Too often, people confuse change with improvement. Just changing something doesn’t make it better. When you are looking at ideas for CSI activity, make sure it is a measurable improvement. Can you articulate how it will make something better and measure the before and after so you’ll know if it had the desired effect?
It doesn’t have to be a tangible improvement like cost, speed or quality; intangible improvements that make a service feel better can be just as valuable, though you still need to measure the improvement (e.g. improved customer satisfaction scores). Either way, you must be able to define the improvement. If you can’t, then it probably isn’t an improvement. It’s just a change.
So, keeping the name in mind, why not dust down that CSI process and tear up that year-old CSI log?
Start afresh and enjoy the opportunity to be truly creative.
Driving to work today, the sun was low in the sky and it made it hard to see clearly. Pulling down the sun visor helped but if you’re like me – vertically challenged – it can have a limited effect. So it was a difficult journey because the sunshine, though welcome, obscured the view.
I think ITIL can be like that sometimes.
Some people worship at the altar of ITIL as though it is there to be obeyed at all costs. You must do it like this; you must have this process in place; you must implement this tool.
In our desire to adopt ITIL, we forget that ITIL was never set up to be a religion. ITIL is guidance, not God.
As a consultant, it can be easier to step back and see the bigger picture, because we are not caught up in the weeds of day-to-day service operations. The flipside is that we can be a bit evangelical and over-zealous. And that’s where the balance needs to be struck.

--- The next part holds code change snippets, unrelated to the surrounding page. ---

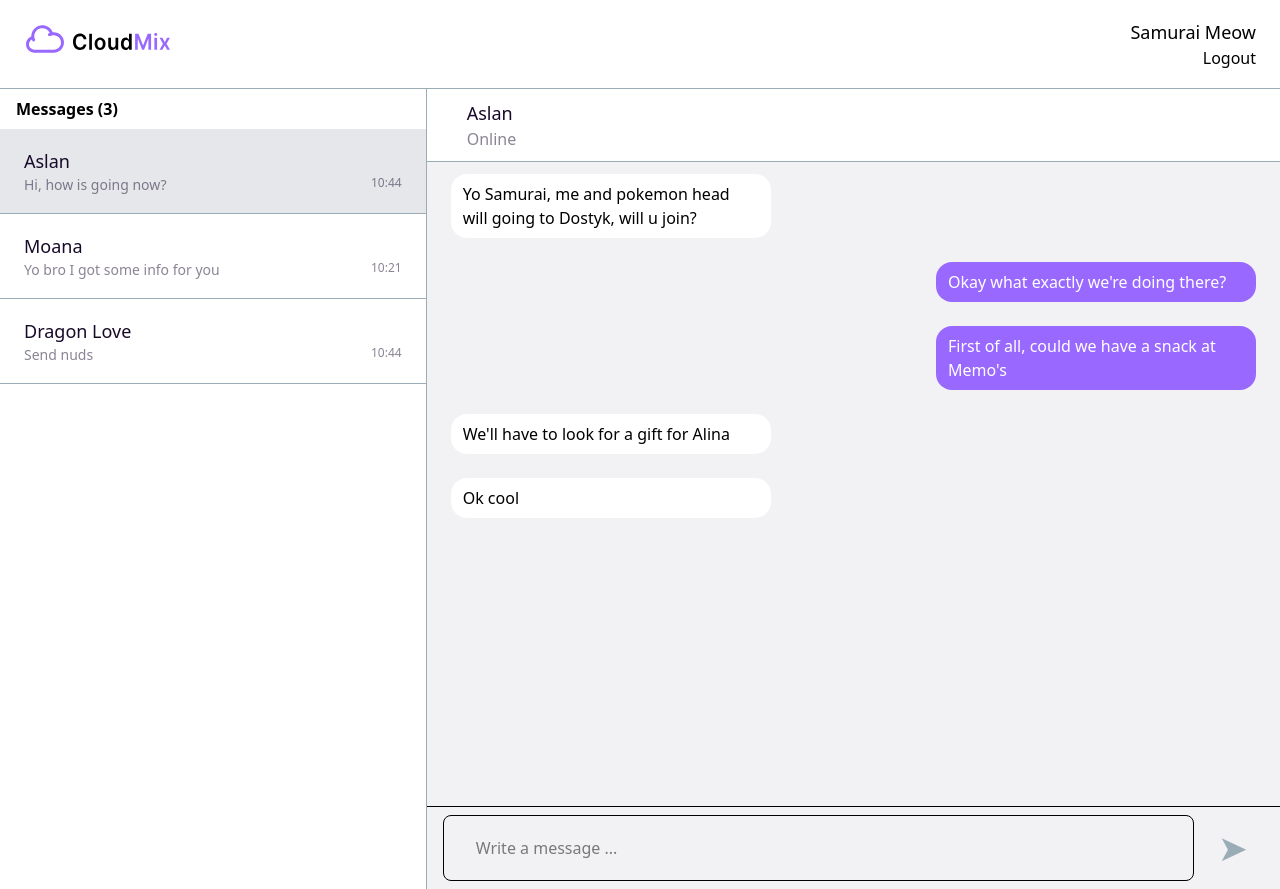
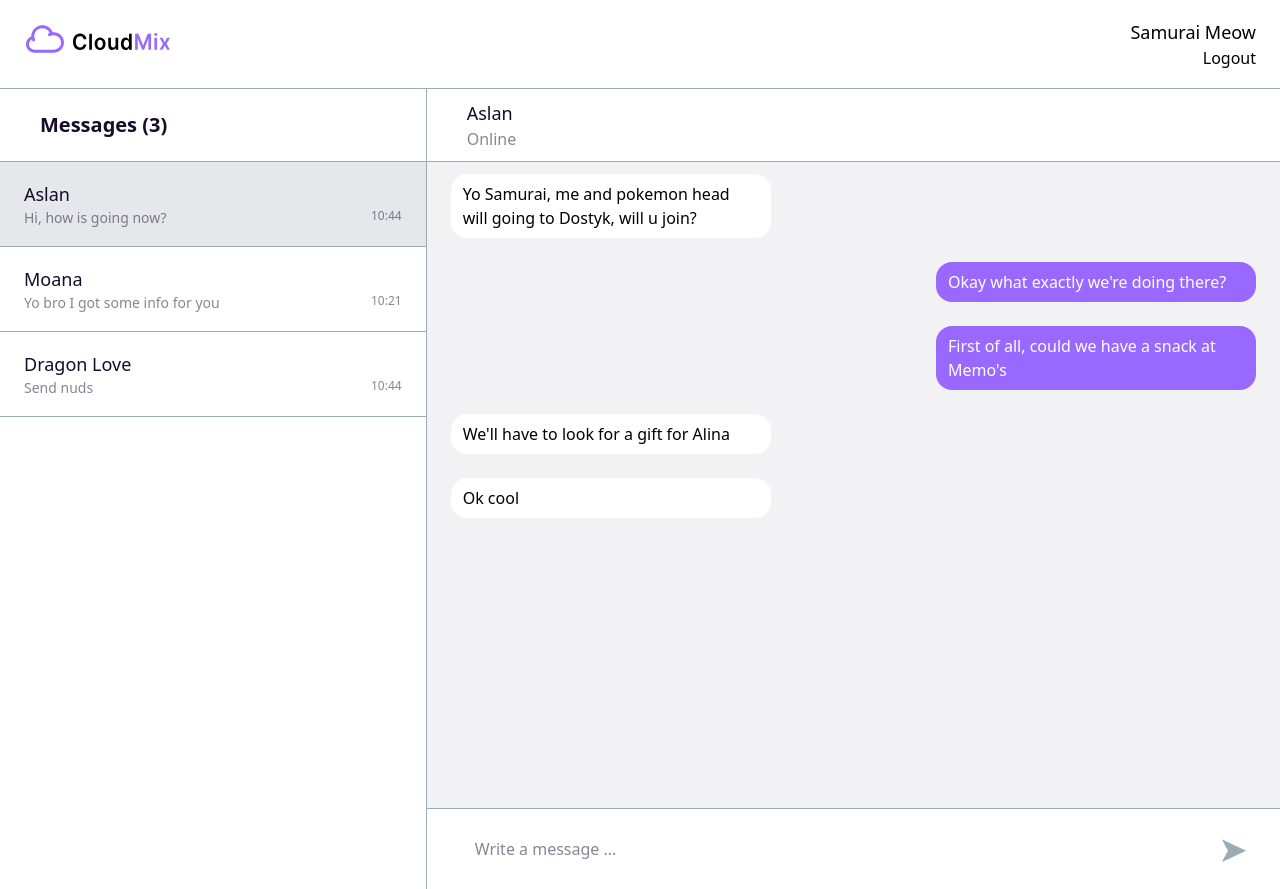
Before and after one commit to pricecodex/cloudmix-chat, a Next.js app: page /chat in a window 1280 px wide. Built offline with nearby package versions, Linux system fonts and the light colour scheme.

Commit message:
fix: tsc errors

```diff
--- a/src/app/(auth)/login/page.tsx
+++ b/src/app/(auth)/login/page.tsx
@@ -27,7 +27,7 @@ export default function LoginPage() {
     const result = loginSchema.safeParse(formData);
     if (!result.success) {
       const formErrors: Partial<Record<keyof LoginFormData, string>> = {};
-      result.error.errors.forEach((err) => {
+      result.error.issues.forEach((err) => {
         const fieldName = err.path[0] as keyof LoginFormData;
         formErrors[fieldName] = err.message;
       });
--- a/src/app/(auth)/register/page.tsx
+++ b/src/app/(auth)/register/page.tsx
@@ -27,7 +27,7 @@ export default function RegisterPage() {
     const result = registerSchema.safeParse(formData);
     if (!result.success) {
       const formErrors: Partial<Record<keyof RegisterFormData, string>> = {};
-      result.error.errors.forEach((err) => {
+      result.error.issues.forEach((err) => {
         const fieldName = err.path[0] as keyof RegisterFormData;
         formErrors[fieldName] = err.message;
       });
--- a/src/app/chat/page.tsx
+++ b/src/app/chat/page.tsx
@@ -28,7 +28,9 @@ export default function ChatsPage() {
     <div className="flex h-screen">
       {/* LEFT: Chat List */}
       <aside className="border-divider w-full border-r bg-white md:w-1/3">
-        <h2 className="px-4 py-2 font-semibold">Messages ({chats.length})</h2>
+        <div className="text-primary border-divider border-b px-10 py-5.5 text-xl font-semibold">
+          <span>Messages ({chats.length})</span>
+        </div>
         <ul>
           {chats.map((chat) => (
             <li
@@ -75,8 +77,12 @@ export default function ChatsPage() {
             </div>
 
             {/* Input */}
-            <div className="flex gap-2 border-t px-4 py-2">
-              <input type="text" placeholder="Write a message ..." className="flex-1 rounded-lg border px-8 py-5" />
+            <div className="border-divider flex gap-2 border-t bg-white px-4 py-2">
+              <input
+                type="text"
+                placeholder="Write a message ..."
+                className="placeholder:text-primary-dimmed flex-1 rounded-lg px-8 py-5"
+              />
               <button className="text-divider rounded-lg bg-transparent px-4 py-2 text-4xl">➤</button>
             </div>
           </>
```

In reality, a full-blown incident management solution is great, but if a spreadsheet and a one-page procedure will do, then we need to suggest that. Not deliver two-hundred pages of shelf-ware and a sexy top of the range piece of kit that takes months to implement.
A good consultant will know the Albert Einstein quote and suggest a solution that “should be as simple as possible, but not simpler”; one that will get you started on the right path and will lead you to the promised land of an ITIL-aligned solution that best serves your business’s needs.
Rather than being blinded by the ITIL sunshine, if your sun visor does not provide adequate shade, a cushion on your seat can be a better solution than hiring a chauffeur or buying a new car.